High involvement, low benefit: Overcoming gender barriers in aquaculture in Indonesia

Cynthia McDougall -

Women on reconstructed fish ponds, Bireuen, Indonesia. Photo by Mike Lusmore.

Women make a significant contribution to aquaculture in Indonesia, yet they face more barriers in and receive fewer benefits from the sector than men. These are the findings of new case studies carried out by WorldFish and the Food and Agriculture Organization of the UN (FAO) as part of the CGIAR Research Program on Fish Agri-Food Systems (FISH). Closing this gender gap will enable the aquaculture sector to enhance women’s social and economic empowerment, and drive economic development in the country.

Leveraging change: How gender norms matter for development

Cynthia McDougall -

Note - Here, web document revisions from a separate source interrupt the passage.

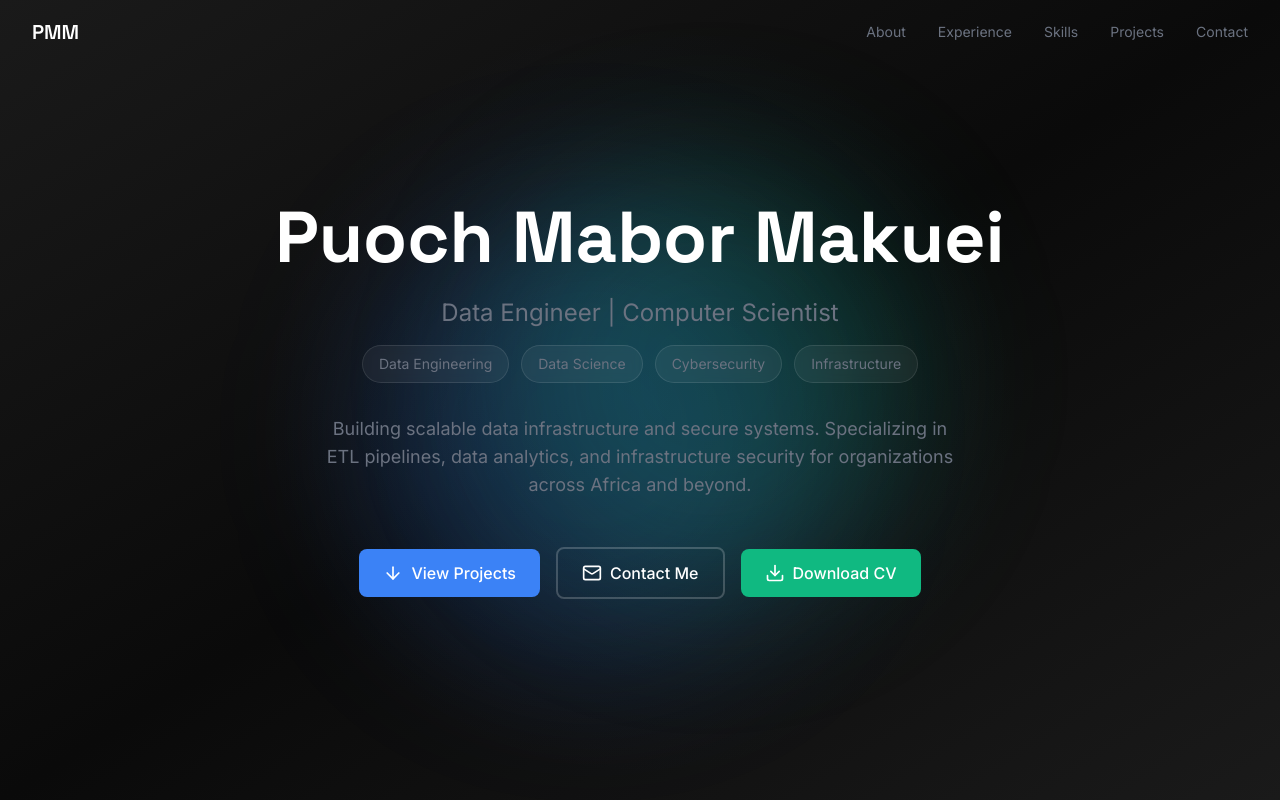
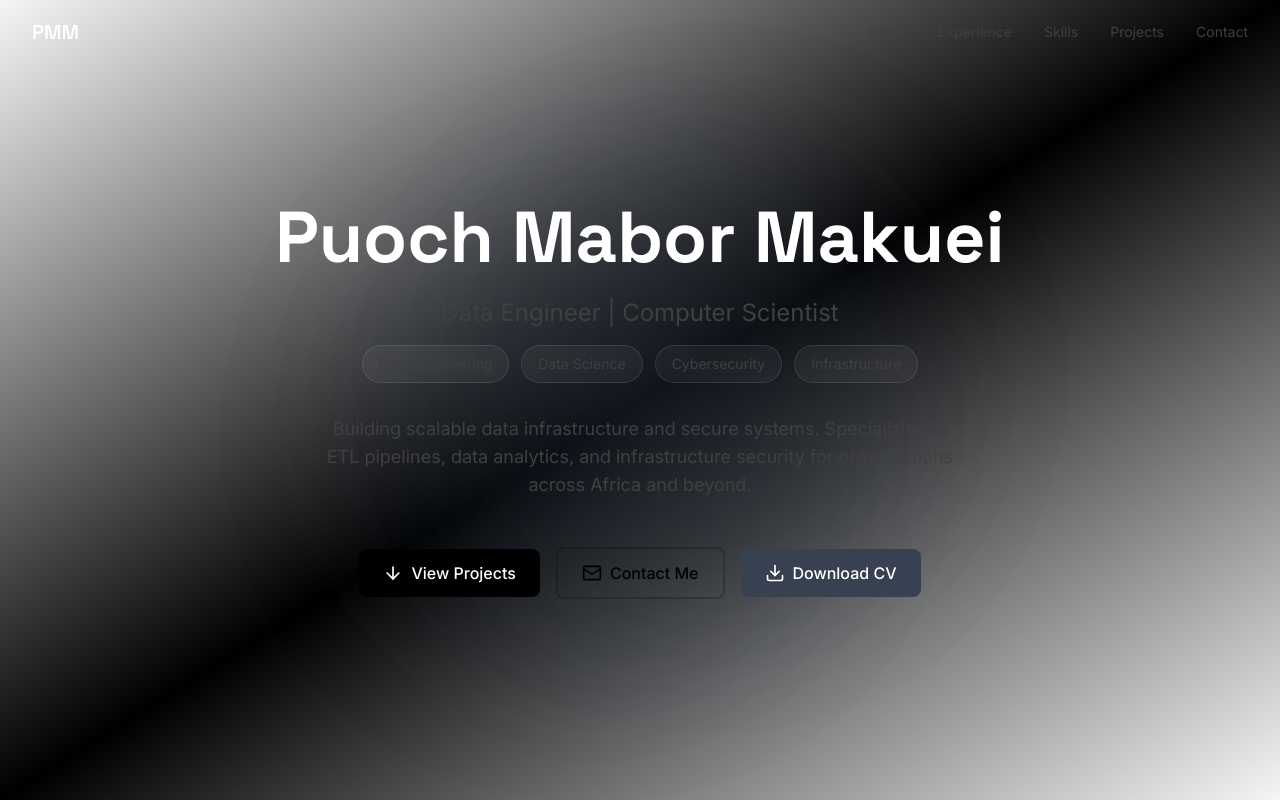
Before and after one commit to puoch1of1/PORTFOLIO-, a React (Vite) app: page / in a window 1280 px wide. Shown: the top 800 px of the page. Built offline with nearby package versions, Linux system fonts and the light colour scheme.

Commit message:
Refactor styles in App and Button components; update Tailwind color configurations

```diff
--- a/src/App.tsx
+++ b/src/App.tsx
@@ -10,7 +10,7 @@
 function App() {
   try {
     return (
-      <div className="min-h-screen overflow-x-hidden" style={{ backgroundColor: '#0a0a0a' }}>
+      <div className="min-h-screen overflow-x-hidden bg-white">
         <Navbar />
         <main className="w-full">
           <Hero />
@@ -21,9 +21,9 @@
           <Affiliations />
           <Contact />
         </main>
-      <footer className="bg-primary-charcoal border-t border-white/10 py-8 px-4 sm:px-6 lg:px-8">
+      <footer className="bg-primary-charcoal border-t border-black/10 py-8 px-4 sm:px-6 lg:px-8">
         <div className="max-w-7xl mx-auto text-center text-secondary-gray text-sm space-y-2">
-          <p className="text-accent-blue font-medium">Engineering data pipelines. Building at scale. Transforming chaos into clarity.</p>
+          <p className="text-black font-medium">Engineering data pipelines. Building at scale. Transforming chaos into clarity.</p>
           <p>© {new Date().getFullYear()} Puoch Mabor Makuei. All rights reserved.</p>
         </div>
       </footer>
--- a/src/components/Button.tsx
+++ b/src/components/Button.tsx
@@ -21,15 +21,15 @@
   target,
 }: ButtonProps) {
   const baseStyles =
-    'inline-flex items-center justify-center gap-2 px-6 py-3 rounded-lg font-medium transition-all duration-300 focus:outline-none focus:ring-2 focus:ring-offset-2 focus:ring-offset-primary-dark';
+    'inline-flex items-center justify-center gap-2 px-6 py-3 rounded-lg font-medium transition-all duration-300 focus:outline-none focus:ring-2 focus:ring-offset-2 focus:ring-offset-white';
 
   const variants = {
     primary:
-      'bg-accent-blue text-white hover:bg-blue-600 focus:ring-accent-blue',
+      'bg-black text-white hover:bg-gray-800 focus:ring-black',
     secondary:
-      'bg-accent-emerald text-white hover:bg-emerald-600 focus:ring-accent-emerald',
+      'bg-gray-700 text-white hover:bg-gray-600 focus:ring-gray-700',
     outline:
-      'border-2 border-white/20 text-white hover:border-accent-blue hover:text-accent-blue focus:ring-accent-blue',
+      'border-2 border-black/20 text-black hover:border-black hover:bg-black hover:text-white focus:ring-black',
   };
 
   const Component = href ? 'a' : 'button';
--- a/tailwind.config.js
+++ b/tailwind.config.js
@@ -8,16 +8,16 @@
     extend: {
       colors: {
         primary: {
-          dark: '#0a0a0a',
-          charcoal: '#1a1a1a',
+          dark: '#000000',
+          charcoal: '#f5f5f5',
         },
         accent: {
-          blue: '#3b82f6',
-          emerald: '#10b981',
+          blue: '#1a1a1a',
+          emerald: '#2d2d2d',
         },
         secondary: {
-          gray: '#6b7280',
-          light: '#f9fafb',
+          gray: '#404040',
+          light: '#ffffff',
         }
       },
       fontFamily: {
```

In a keynote at the CGIAR Integrated Systems Research Conference earlier this year, I suggested that researchers might look at gender as a leverage point in development. This idea comes from systems thinking, which is—in very simplest terms—a way of approaching an issue that sees the “thing being studied” as part of a larger set of elements that interact in multiple ways to shape outcomes.